## Records supplied:
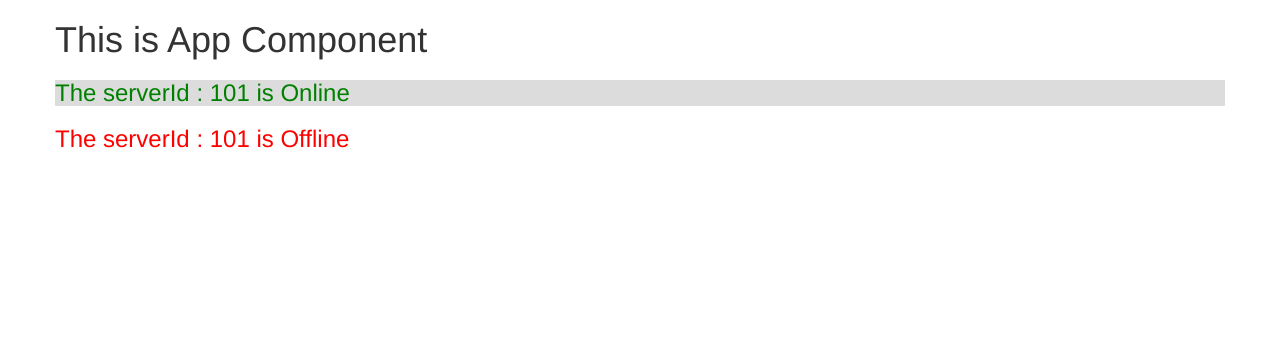
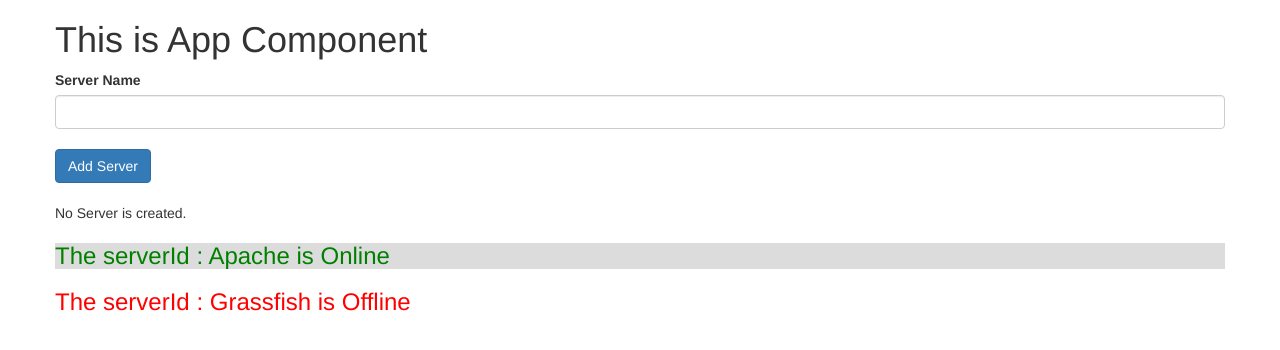
Before and after one commit to vikashvs36/angular, an Angular app: page / in a window 1280 px wide. Shown: the top 350 px of the page. Built offline with nearby package versions, Linux system fonts and the light colour scheme.

Commit message:
Binding to custom properties

```diff
--- a/src/app/server/server.component.html
+++ b/src/app/server/server.component.html
@@ -1 +1 @@
-<h3 [ngStyle]="{color:getServerColor()}" [ngClass]="{online: serverStatus === 'Online'}"> The serverId : {{ serverId }} is {{ serverStatus }}</h3>
+<h3 [ngStyle]="{color:getServerColor()}" [ngClass]="{online: serverStatus === 'Online'}"> The serverId : {{ serverName }} is {{ serverStatus }}</h3>
--- a/src/app/server/server.component.ts
+++ b/src/app/server/server.component.ts
@@ -1,4 +1,4 @@
-import { Component, OnInit } from '@angular/core';
+import {Component, Input, OnInit} from '@angular/core';
 
 @Component({
   selector: 'app-server',
@@ -9,7 +9,7 @@ export class ServerComponent implements OnInit {
 
   title = "This is local Server";
 
-  serverId: number = 101;
+  @Input() serverName: string;
 
   serverStatus: string = 'Offline';
 
--- a/src/app/servers/servers.component.html
+++ b/src/app/servers/servers.component.html
@@ -1,4 +1,3 @@
-<!--
 
 <label>Server Name</label>
 <input type="text" class="form-control" [(ngModel)]="newServerName"/>
@@ -10,8 +9,8 @@
 <ng-template #noServer>
   <p>No Server is created.</p>
 </ng-template>
--->
 
 
-<app-server></app-server>
-<app-server></app-server>
+<div *ngFor="let server of createdServers">
+  <app-server [serverName]="server"></app-server>
+</div>
--- a/src/app/servers/servers.component.ts
+++ b/src/app/servers/servers.component.ts
@@ -11,6 +11,8 @@ export class ServersComponent implements OnInit {
 
   isServerCreated: boolean = false;
 
+  createdServers: string[] = ['Apache', 'Grassfish'];
+
   constructor() { }
 
   ngOnInit() {
@@ -18,6 +20,7 @@ export class ServersComponent implements OnInit {
 
   onCreateServer(){
     this.isServerCreated = true;
+    this.createdServers.push(this.newServerName);
   }
 
 }
```
Also changed, not shown: 1 other file (tests, documents, lock files or other folders).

## Directions for this task:
Check each line of the records above for the string "html", and report every line that has it.

## Output:
--- a/src/app/server/server.component.html
+++ b/src/app/server/server.component.html
--- a/src/app/servers/servers.component.html
+++ b/src/app/servers/servers.component.html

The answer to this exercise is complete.